Many bodybuilders and online fitness personalities recommend lifting as hard as you can and work out at least five times per week. If your goal is to become a famous athlete, then wanting to follow such recommendations are understandable.
However, if your goal isn’t to crush your body to the point where you can hardly move it but instead to have a good-looking physique, steadily increase your strength, and avoid unnecessary injuries, then there is no reason to do more than your body is capable of doing.
Even if you avoid injuries, you might be overtraining. While there aren’t many folks who overtrain because many people aren’t following their training schedule properly, know their limits, or just aren’t interested in making shockingly fast results, there is always a chance of being one of those guys who does more than is needed.
The Signs of Overtraining
1. Elevated Heart Rate

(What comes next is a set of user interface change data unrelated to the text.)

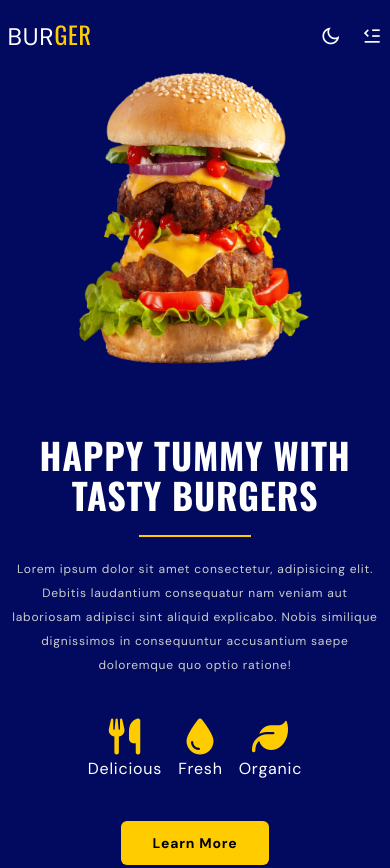
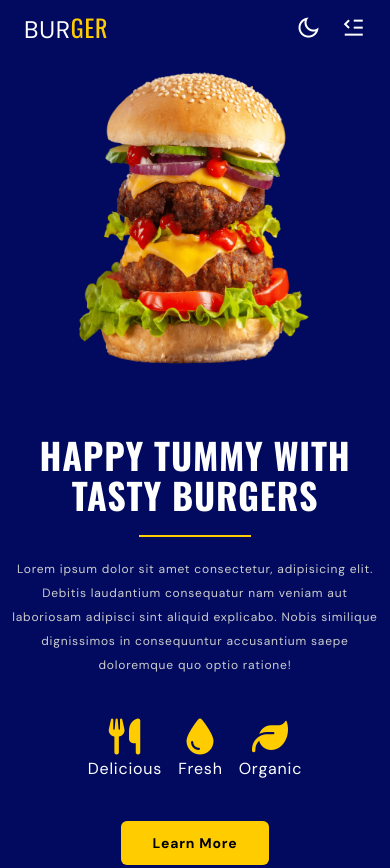
Before and after one commit to uday-78/Burger_Website, a website: page src/index.html in a window 390 px wide. Shown: the top 868 px of the page. Drawn offline with nearby package versions, Linux system fonts and the light colour scheme.

Commit message:
fixed the padding on small screen

```diff
--- a/src/index.html
+++ b/src/index.html
@@ -26,8 +26,8 @@
 
 <body>
     <!--~~~~~~~~~~~~~~~ Header ~~~~~~~~~~~~~~~-->
-    <header id="header" class="bg-primaryColor fixed top-0 left-0 w-full z-50 p-[.47rem] dark:bg-darkColor">
-      <nav class="container relative h-14 flex justify-between items-center">
+    <header id="header" class="bg-primaryColor fixed top-0 left-0 w-full z-50 dark:bg-darkColor">
+      <nav class="container relative h-14 flex justify-between items-center px-6">
         <div>
             <a href="#" class="text-2xl uppercase">
                 Bur<span class="text-secondaryColor  font-oswald">ger</span>
@@ -65,10 +65,10 @@
         </div>
 
         <div class="flex items-center gap-5">
-        <i class="ri-moon-line cursor-pointer ml-4 text-xl" id="theme-toggle"></i>
+        <i class="ri-moon-line cursor-pointer ml-4 text-2xl" id="theme-toggle"></i>
 
         <div class="md:hidden" id="hamburger-icon">
-            <i class="ri-menu-fold-line cursor-pointer text-xl"></i>
+            <i class="ri-menu-fold-line cursor-pointer text-2xl"></i>
         </div>
         </div>
       </nav>
```
Also changed, not shown: src/output.css.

While it’s important to keep your heart rate elevated while you train, your heart rate shouldn’t be higher than 100 beats per minute while you aren’t working out. If it’s higher than 100 beats per minute, there can be other problems that can cause an increased heart rate, not just overtraining.
On the other hand, your heart rate can be as low as 60 or 40 beats per minute, especially if you train a lot and live a healthy lifestyle, and this is considered healthy if you feel good.

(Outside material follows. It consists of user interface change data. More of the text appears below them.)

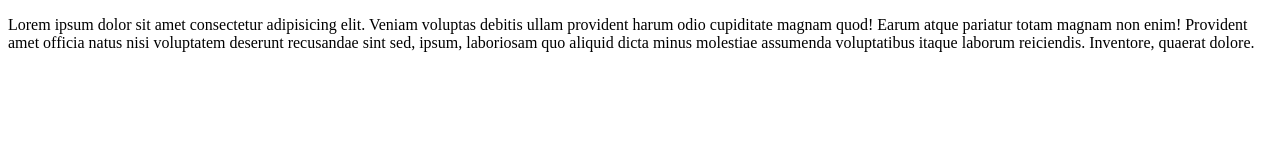
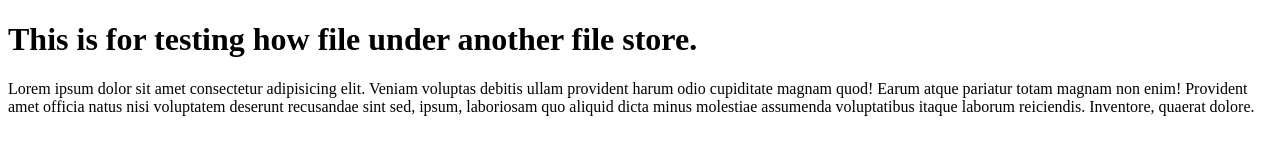
Before and after one commit to imvijaykr/GIT_DEMO, a plain HTML site: page 01_file/index.html in a window 1280 px wide. Drawn offline with Linux system fonts and the light colour scheme.

Commit message:
Add header for testing file structure

```diff
--- a/01_file/index.html
+++ b/01_file/index.html
@@ -6,6 +6,7 @@
     <title>Document</title>
   </head>
   <body>
+    <h1>This is for testing how file under another file store.</h1>
     <p>
       Lorem ipsum dolor sit amet consectetur adipisicing elit. Veniam voluptas
       debitis ullam provident harum odio cupiditate magnam quod! Earum atque
@@ -14,5 +15,6 @@
       dicta minus molestiae assumenda voluptatibus itaque laborum reiciendis.
       Inventore, quaerat dolore.
     </p>
+
   </body>
 </html>
```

2. Constantly Being Thirsty
If you drink plenty of fluids and still feel thirsty, it might be because you’re in a catabolic state, which means that due to overtraining the body consumes its own muscle to gain protein and then cause dehydration.
3. Extended Muscle Soreness

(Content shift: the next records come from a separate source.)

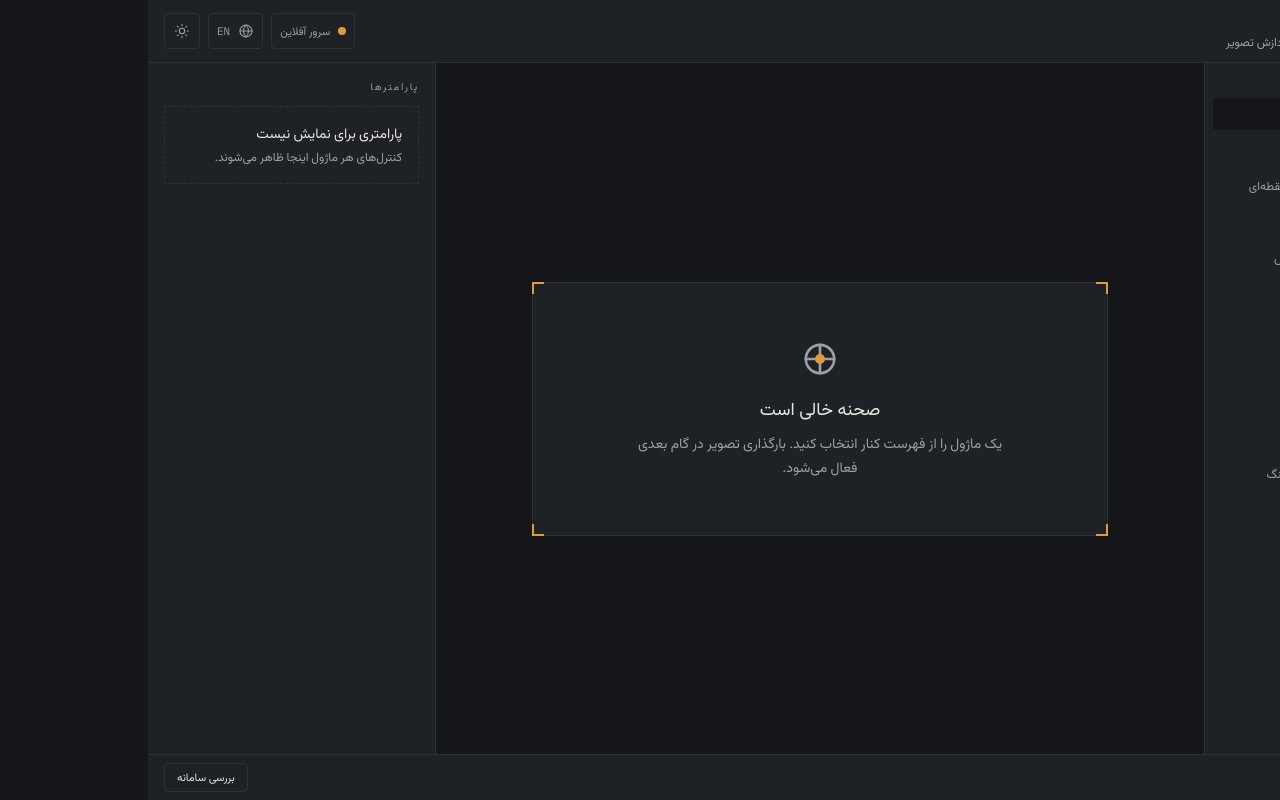
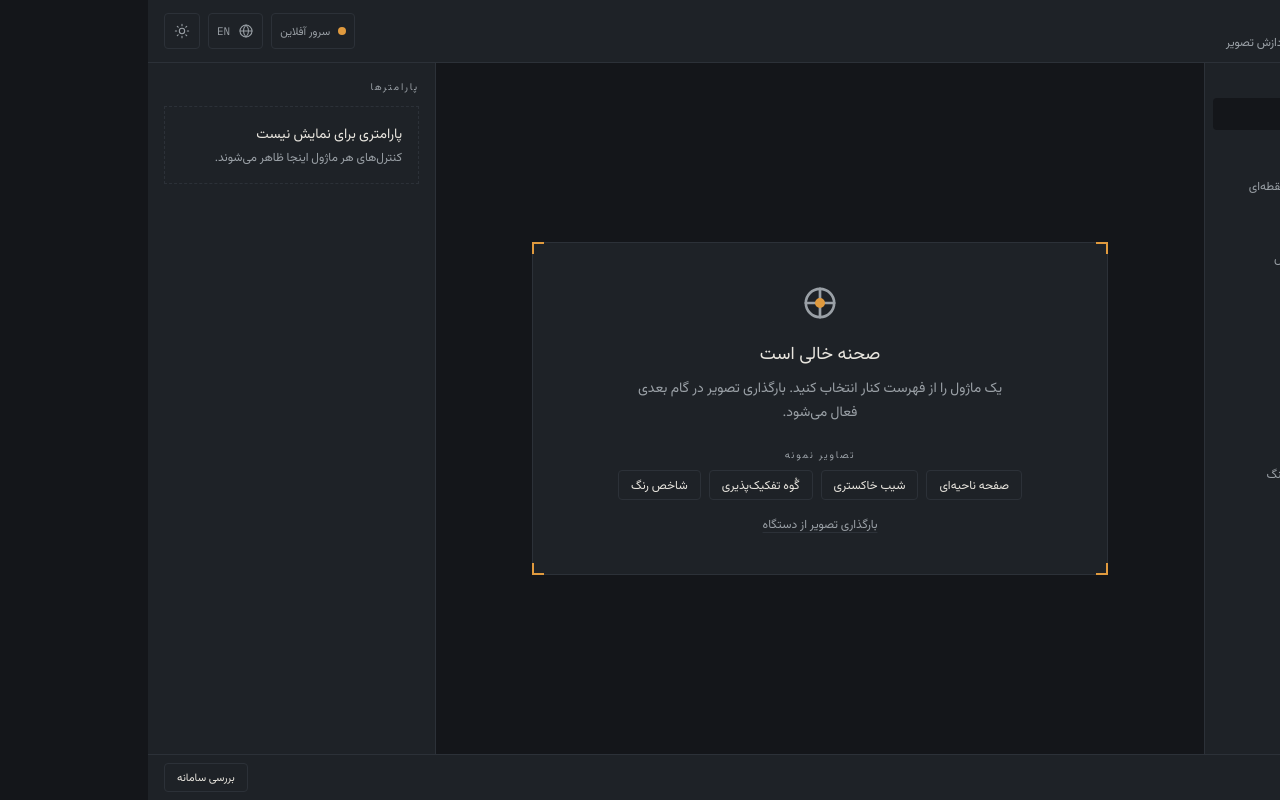
Before and after one commit to Al4AMD/NegarLab, a React (Vite) app in the folder apps/web/: page / in a window 1280 px wide. Built offline with nearby package versions, Linux system fonts and the light colour scheme; no server answers.

Commit message:
feat(web): load demo and uploaded images into stage

```diff
--- a/apps/web/src/components/Stage.tsx
+++ b/apps/web/src/components/Stage.tsx
@@ -1,4 +1,6 @@
+import { useEffect, useRef } from "react";
 import { useTranslation } from "react-i18next";
+import { DEMO_IMAGES, useImageStore } from "../lib/imageStore";
 import { ApertureMark } from "./Icons";
 
 const CORNERS = [
@@ -8,16 +10,70 @@ const CORNERS = [
   "-end-px -bottom-px border-e-2 border-b-2",
 ];
 
+function ImageCanvas() {
+  const image = useImageStore((state) => state.image);
+  const canvasRef = useRef<HTMLCanvasElement>(null);
+
+  useEffect(() => {
+    const canvas = canvasRef.current;
+    if (!canvas || !image) return;
+    canvas.width = image.width;
+    canvas.height = image.height;
+    const context = canvas.getContext("2d");
+    if (!context) return;
+    const pixels = new Uint8ClampedArray(image.data.length);
+    pixels.set(image.data);
+    context.putImageData(new ImageData(pixels, image.width, image.height), 0, 0);
+  }, [image]);
+
+  if (!image) return null;
+
+  return (
+    <div
+      className="border border-edge p-2"
+      style={{
+        backgroundImage: "repeating-conic-gradient(#2C3138 0% 25%, #1E2227 0% 50%)",
+        backgroundSize: "16px 16px",
+      }}
+    >
+      <canvas
+        ref={canvasRef}
+        data-testid="stage-image"
+        aria-label="loaded image"
+        className="mx-auto block max-h-[62vh] w-auto max-w-full"
+      />
+    </div>
+  );
+}
+
 export function Stage() {
   const { t } = useTranslation();
+  const image = useImageStore((state) => state.image);
+  const label = useImageStore((state) => state.label);
+  const loading = useImageStore((state) => state.loading);
+  const errorKey = useImageStore((state) => state.errorKey);
+  const loadDemo = useImageStore((state) => state.loadDemo);
+  const loadFile = useImageStore((state) => state.loadFile);
+  const inputRef = useRef<HTMLInputElement>(null);
 
   return (
     <main
-      className="flex min-h-[46vh] items-center justify-center border-edge p-4 lg:min-h-0 lg:p-8"
-      aria-label={t("stage.empty.title")}
+      className="flex min-h-[46vh] flex-col items-center justify-center gap-4 border-edge p-4 lg:min-h-0 lg:p-8"
+      aria-label={t("stage.aria")}
       data-testid="stage"
     >
-      <div className="relative w-full max-w-xl border border-edge bg-panel px-6 py-14 text-center">
+      {image ? (
+        <>
+          <ImageCanvas />
+          <p className="text-xs text-slate">
+            {label} ·{" "}
+            <span className="numeric">
+              {image.width}×{image.height}
+            </span>
+          </p>
+        </>
+      ) : (
+        <div className="relative w-full max-w-xl border border-edge bg-panel px-6 py-10 text-center">
           {CORNERS.map((corner) => (
             <span
               key={corner}
@@ -30,7 +86,53 @@ export function Stage() {
           <p className="mx-auto mt-2 max-w-sm text-sm leading-6 text-slate">
             {t("stage.empty.body")}
           </p>
+          <p className="mt-6 text-[10px] uppercase tracking-[0.18em] text-slate">
+            {t("stage.demoLabel")}
+          </p>
+          <div className="mt-2 flex flex-wrap justify-center gap-2">
+            {DEMO_IMAGES.map((name) => (
+              <button
+                key={name}
+                type="button"
+                data-testid={`demo-${name}`}
+                onClick={() => void loadDemo(name)}
+                className="rounded-sm border border-edge px-3 py-1.5 text-xs text-chalk transition-colors hover:border-safelight"
+              >
+                {t(`stage.demos.${name}`)}
+              </button>
+            ))}
           </div>
+          <input
+            ref={inputRef}
+            type="file"
+            accept="image/*"
+            className="sr-only"
+            onChange={(event) => {
+              const file = event.target.files?.[0];
+              if (file) void loadFile(file);
+              event.target.value = "";
+            }}
+          />
+          <button
+            type="button"
+            onClick={() => inputRef.current?.click()}
+            className="mt-4 text-xs text-slate underline decoration-edge underline-offset-4 hover:text-chalk"
+          >
+            {t("stage.upload")}
+          </button>
+        </div>
+      )}
+
+      {loading && (
+        <p role="status" className="text-xs text-slate">
+          {t("stage.loading")}
+        </p>
+      )}
+      {errorKey && (
+        <p role="alert" className="text-xs text-safelight">
+          {t(errorKey)}
+        </p>
+      )}
     </main>
   );
 }
--- a/apps/web/src/i18n/locales/en/common.json
+++ b/apps/web/src/i18n/locales/en/common.json
@@ -64,6 +64,20 @@
     "empty": {
       "title": "The stage is empty",
       "body": "Pick a module from the rail. Image upload arrives in the next wave."
+    },
+    "aria": "Image stage",
+    "demoLabel": "Demo images",
+    "upload": "Upload an image",
+    "loading": "Loading…",
+    "demos": {
+      "zone-plate": "Zone plate",
+      "gray-ramp": "Gray ramp",
+      "resolution-wedge": "Resolution wedge",
+      "color-checker": "Color checker"
+    },
+    "errors": {
+      "load": "Could not load the demo image.",
+      "upload": "Upload failed. Is the backend available?"
     }
   },
   "dock": {
--- a/apps/web/src/i18n/locales/fa/common.json
+++ b/apps/web/src/i18n/locales/fa/common.json
@@ -64,6 +64,20 @@
     "empty": {
       "title": "صحنه خالی است",
       "body": "یک ماژول را از فهرست کنار انتخاب کنید. بارگذاری تصویر در گام بعدی فعال می‌شود."
+    },
+    "aria": "صحنه تصویر",
+    "demoLabel": "تصاویر نمونه",
+    "upload": "بارگذاری تصویر از دستگاه",
+    "loading": "در حال بارگذاری…",
+    "demos": {
+      "zone-plate": "صفحه ناحیه‌ای",
+      "gray-ramp": "شیب خاکستری",
+      "resolution-wedge": "گُوه تفکیک‌پذیری",
+      "color-checker": "شاخص رنگ"
+    },
+    "errors": {
+      "load": "بارگذاری تصویر نمونه ناموفق بود.",
+      "upload": "بارگذاری تصویر ناموفق بود. بک‌اند در دسترس است؟"
     }
   },
   "dock": {
--- /dev/null
+++ b/apps/web/src/lib/decodeImage.ts
@@ -0,0 +1,19 @@
+import type { RgbaImage } from "@negarlab/ip";
+
+export async function decodeImageBlob(blob: Blob): Promise<RgbaImage> {
+  const bitmap = await createImageBitmap(blob);
+  try {
+    const canvas = new OffscreenCanvas(bitmap.width, bitmap.height);
+    const context = canvas.getContext("2d");
+    if (!context) throw new Error("2d context unavailable");
+    context.drawImage(bitmap, 0, 0);
+    const pixels = context.getImageData(0, 0, bitmap.width, bitmap.height);
+    return {
+      width: bitmap.width,
+      height: bitmap.height,
+      data: new Uint8ClampedArray(pixels.data),
+    };
+  } finally {
+    bitmap.close();
+  }
+}
--- /dev/null
+++ b/apps/web/src/lib/imageStore.ts
@@ -0,0 +1,65 @@
+import type { RgbaImage } from "@negarlab/ip";
+import { create } from "zustand";
+import { decodeImageBlob } from "./decodeImage";
+
+export const DEMO_IMAGES = [
+  "zone-plate",
+  "gray-ramp",
+  "resolution-wedge",
+  "color-checker",
+] as const;
+
+export type DemoName = (typeof DEMO_IMAGES)[number];
+
+interface ImageState {
+  image: RgbaImage | null;
+  label: string | null;
+  loading: boolean;
+  errorKey: string | null;
+  loadDemo: (name: DemoName) => Promise<void>;
+  loadFile: (file: File) => Promise<void>;
+  clear: () => void;
+}
+
+async function ingestFile(file: File): Promise<string> {
+  const body = new FormData();
+  body.append("file", file);
+  const response = await fetch("/api/v1/ingest", { method: "POST", body });
+  if (!response.ok) throw new Error("ingest_failed");
+  const summary = (await response.json()) as { image_id: string };
+  return summary.image_id;
+}
+
+export const useImageStore = create<ImageState>((set) => ({
+  image: null,
+  label: null,
+  loading: false,
+  errorKey: null,
+
+  loadDemo: async (name) => {
+    set({ loading: true, errorKey: null });
+    try {
+      const response = await fetch(`/demo/${name}.png`);
+      if (!response.ok) throw new Error("demo_fetch_failed");
+      const image = await decodeImageBlob(await response.blob());
+      set({ image, label: `${name}.png`, loading: false });
+    } catch {
+      set({ loading: false, errorKey: "stage.errors.load" });
+    }
+  },
+
+  loadFile: async (file) => {
+    set({ loading: true, errorKey: null });
+    try {
+      const imageId = await ingestFile(file);
+      const response = await fetch(`/api/v1/images/${imageId}`);
+      if (!response.ok) throw new Error("image_fetch_failed");
+      const image = await decodeImageBlob(await response.blob());
+      set({ image, label: file.name, loading: false });
+    } catch {
+      set({ loading: false, errorKey: "stage.errors.upload" });
+    }
+  },
+
+  clear: () => set({ image: null, label: null, loading: false, errorKey: null }),
+}));
--- a/packages/ip/src/pixel.ts
+++ b/packages/ip/src/pixel.ts
@@ -1,7 +1,7 @@
 import type { RgbaImage } from "./types";
 
 export function clamp01(value: number): number {
-  return value < 0 ? 0 : value > 1 ? 1 : value;
+  return value < 0 ? 0 : Math.min(value, 1);
 }
 
 export function toByte(value: number): number {
```
Also changed, not shown: 4 other files (tests, documents, lock files or other folders). Lines whose indentation alone changed are shown as unchanged.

It’s normal that after you train a particular part of your body you feel muscle soreness. But if it lasts for longer than 48 hours, there is a huge chance of overtraining. This means your muscles get too much work and can’t properly recover, so it’s better to have a short break and decrease the intensity of your training.